This traditional French apple dessert reminds me of the caramel apples we get when we visit the orchard, just in a more elegant presentation. It really isn’t that indulgent a dessert, filled with mostly fresh apples with some buttery pastry to go with each bite. You do see this on the dessert menu as some nicer restaurants, but I don’t see it as often as I like…so I learned to make it myself.
2 tablespoons Sugar
½ teaspoon salt
½ cup (1 stick) unsalted butter – cold, cut into pieces
1 egg yolk
1-tablespoon ice water (if needed for dough)
¾ cup sugar
4 tablespoons butter, but into pieces
8 Cortland apples (or other), peeled, cored, and cut into a mix of quarters and thirds.
Pinch of nutmeg (optional)
Pinch of cinnamon (optional)
Metal Sauce Pan or Saucepot (I use my copper pot)
Enamel covered cast-iron skillet (I use Staub) or Le Creuset
Preheat oven to 400 degrees.
In a large bowl, mix flour, sugar, and salt with butter. Add egg yolk. Work the butter into the flour and egg mixture with a fork, pastry cutter, or your fingers. Break up the butter into pea-size pieces and mix with the flour. Gather the dough into a ball. If the dough doesn’t stay together, add some ice water a tablespoon at a time until it forms a ball. You don’t want too little moisture because the ball of dough will not stay together. If you have too much the dough will become too sticky and will not be as flaky when finished. Don’t handle the dough too much because the warmth of your hands will start to melt the butter. Once you have a ball of dough, pat it down with your hands and start forming it into a disc around 8” in width (so still pretty thick). Wrap the dough in plastic wrap and put it in the refrigerator for 30 minutes – 2 hours.
While the dough is chilling again, prepare your apples. I like to use Cortland apples because they have the right amount of sweetness and soften nicely when baked. I core my apples with an apple corer because it makes it go faster. I then peel the skin off of the apples and but them into quarters and third size pieces.
Now we make the caramel. Place an 8”-10” saucepot (saucepan) on the stove and heat to medium. I like to use my copper pot for this because it heats so evenly. Use the best pot you have. Nonstick is not the best choice because we are going to use a lot of heat. Add a little less than a quarter cup of water to the pan and then add the sugar.
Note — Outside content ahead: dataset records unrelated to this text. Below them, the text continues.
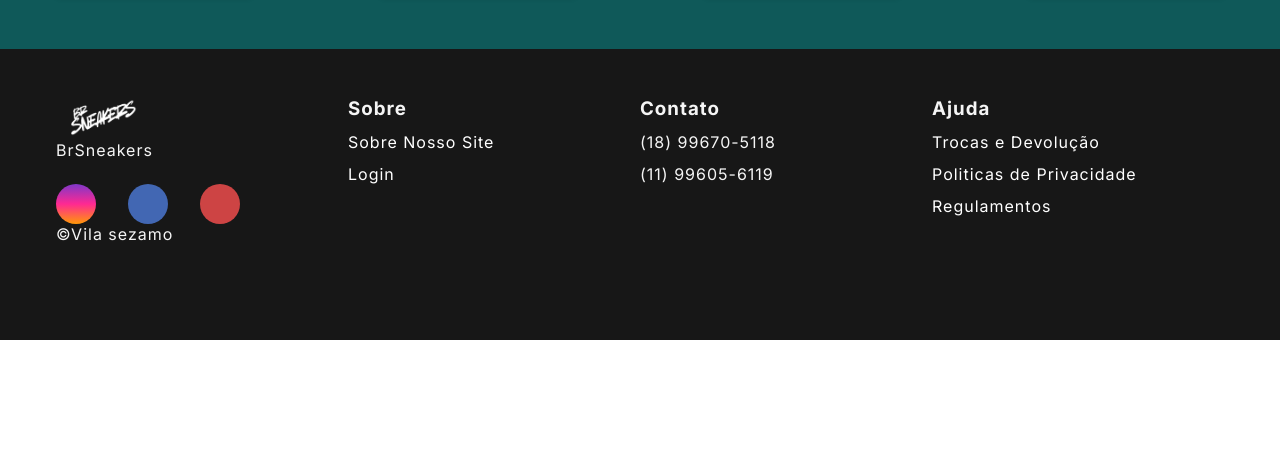
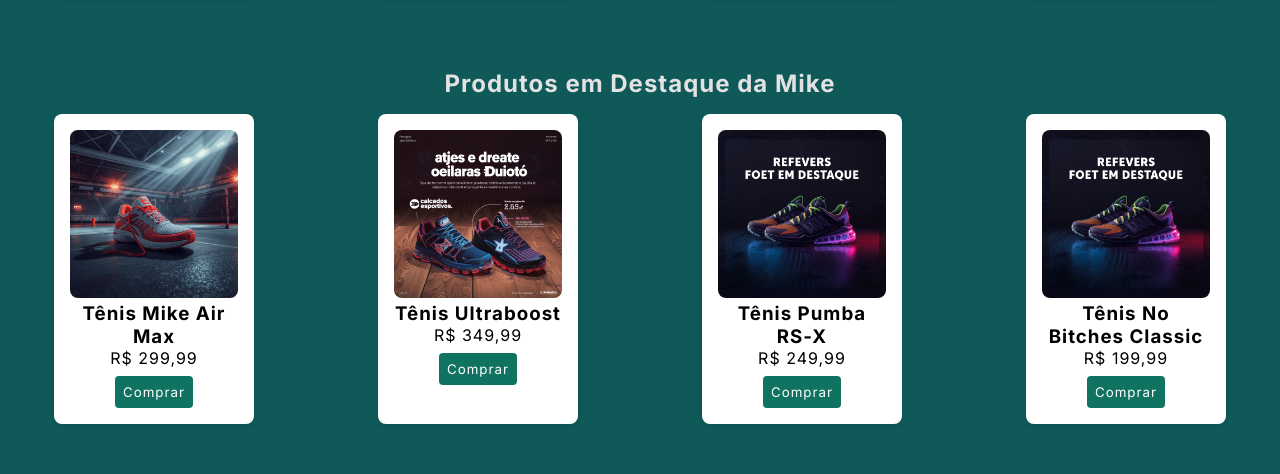
Before and after one commit to Brunosierra/trabalho-html-2termo, a plain HTML site: page marcas/mike.html in a window 1280 px wide. Shown: the part 448-922 px from the top of the page. Before the commit the page ends 800 px from the top, so only its background shows below. Drawn offline with Linux system fonts and the light colour scheme.

Commit message:
Update mike.html

```diff
--- a/marcas/mike.html
+++ b/marcas/mike.html
@@ -51,7 +51,38 @@
                     <button>Comprar</button>
                 </div>
             </div>
-  </main>
+      <br>
+      <br>
+      <section class="produtos">
+            <h2>Produtos em Destaque da Mike</h2>
+            <div class="fileira">
+                <div class="card-produto">
+                    <img src="../imagem/laranja.jpg" alt="Tênis 1">
+                    <h3>Tênis Mike Air Max</h3>
+                    <p>R$ 299,99</p>
+                    <button>Comprar</button>
+                </div>
+                <div class="card-produto">
+                    <img src="../imagem/Lucid_Origin_Crie_uma_imagem_de_propaganda_de_divulgao_para_um_2.jpg" alt="Tênis 2">
+                    <h3>Tênis
+                         Ultraboost</h3>
+                    <p>R$ 349,99</p>
+                    <button>Comprar</button>
+                </div>
+                <div class="card-produto">
+                    <img src="../imagem/Lucid_Origin_Crie_uma_imagem_de_propaganda_de_divulgao_para_um_1.jpg" alt="Tênis 3">
+                    <h3>Tênis Pumba RS-X</h3>
+                    <p>R$ 249,99</p>
+                    <button>Comprar</button>
+                </div>
+                <div class="card-produto">
+                    <img src="../imagem/Lucid_Origin_Crie_uma_imagem_de_propaganda_de_divulgao_para_um_1.jpg" alt="Tênis 4">
+                    <h3>Tênis No Bitches Classic</h3>
+                    <p>R$ 199,99</p>
+                    <button>Comprar</button>
+                </div>
+            </div>
+      </main>
   <footer>
     <div id="footer_content">
       <div id="footer_contacts">
```
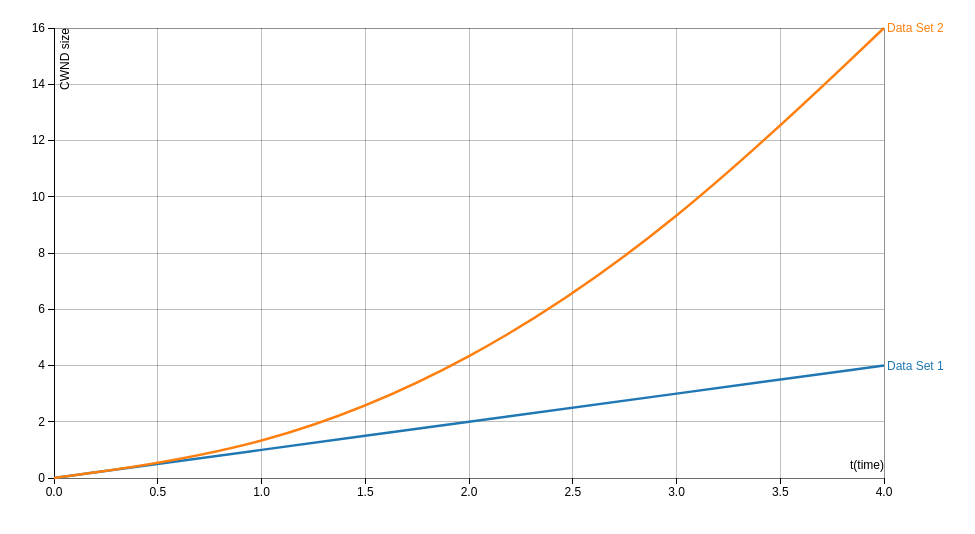
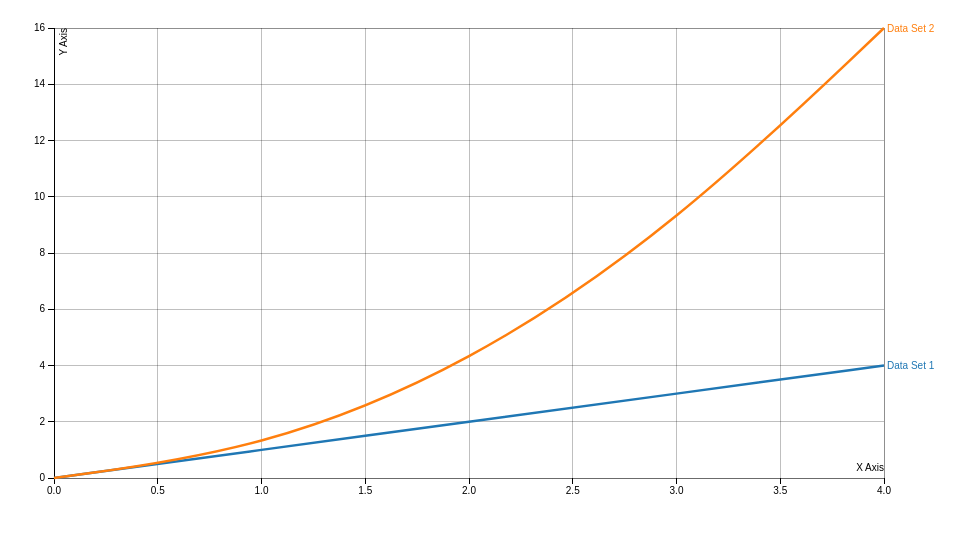
Before and after one commit to rvx5021/rvx5021.github.io, a plain HTML site: page index.html in a window 1280 px wide. Shown: the whole page, without its empty margins (4-979 px from the left). Drawn offline with nearby package versions, Linux system fonts and the light colour scheme.

Commit message:
Update index.html

```diff
--- a/index.html
+++ b/index.html
@@ -3,7 +3,7 @@
 <style>
 
 body {
-  font: 12px Arial;
+  font: 10px sans-serif;
 }
 
 .axis path,
@@ -36,14 +36,14 @@ body {
 var data = [ { label: "Data Set 1",
                x: [0, 1, 2, 3, 4],
                y: [0, 1, 2, 3, 4] },
-            { label: "Data Set 2",
+             { label: "Data Set 2",
                x: [0, 1, 2, 3, 4],
-               y: [0, 1, 4, 9, 16] } ];
+               y: [0, 1, 4, 9, 16] } ] ;
 var xy_chart = d3_xy_chart()
     .width(960)
     .height(500)
-    .xlabel("t(time)")
-    .ylabel("CWND size") ;
+    .xlabel("X Axis")
+    .ylabel("Y Axis") ;
 var svg = d3.select("body").append("svg")
     .datum(data)
     .call(xy_chart) ;
@@ -187,4 +187,3 @@ function d3_xy_chart() {
 }
 
 </script>
-</body>
```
Don’t use a spoon to stir, instead swirl the pan to incorporate sugar into the water. Watch the caramel carefully because after about 8-10 minutes you will see it turn from a clear liquid to the appearance of brown spots. Swirl your pan again, and watch as the entire liquid gets some brown color. Remove from heat and add your butter and melt, swirling again to incorporate into the caramel. Place your pan back on the heat, and add your apples. Cook, stirring occasionally, for about 5 minutes. You want the apples to start to get a little soft. When they are done remove from the heat and have an enamel-covered 12” fry pan ready. Arrange the apples neatly in a circular pattern around the pan, trying to coat the entire bottom surface with the apple. Pour the remaining caramel over the apples.
Remove the dough from the refrigerator and place it on a floured work surface. Roll out the dough so that it’s the width of the top of your apples in the frying pan. Place the rolled dough over the top of the apples and poke a few holes in the dough with a sharp knife. Tuck any extra dough down into the frying pan.
Place in a 400-degree oven and bake for 30 minutes. After 30 minutes check the oven and make sure the top dough is golden brown and the caramel is bubbling up from the edges. Remove from the oven and let rest about 30 minutes. The caramel is very hot at this point and as it cools down it will be thicker and stay on top of the tart when you flip it. After it cools, use a knife to run around the edge of the skillet. Find a large plate or platter that is larger than the top of our skillet, and place it on top of the pan. Flip it upside down so that the crust is on the bottom and the apple is on top. You may need to tap it with your knuckles a little if it doesn’t fall right out. Once it comes out, if there are a few apples left in the pan, just take them out and add them back into the tart. If you’re having trouble getting your tart to fall out of the skillet, place the skillet back on the stove and heat over medium for a few minutes to warm up the caramel a little which will make it less sticky.
This dish may take some practice to perfect the technique; I had trouble the first couple of times myself. The good news is it tastes delicious no matter what it looks like.
Serve warm with vanilla ice cream.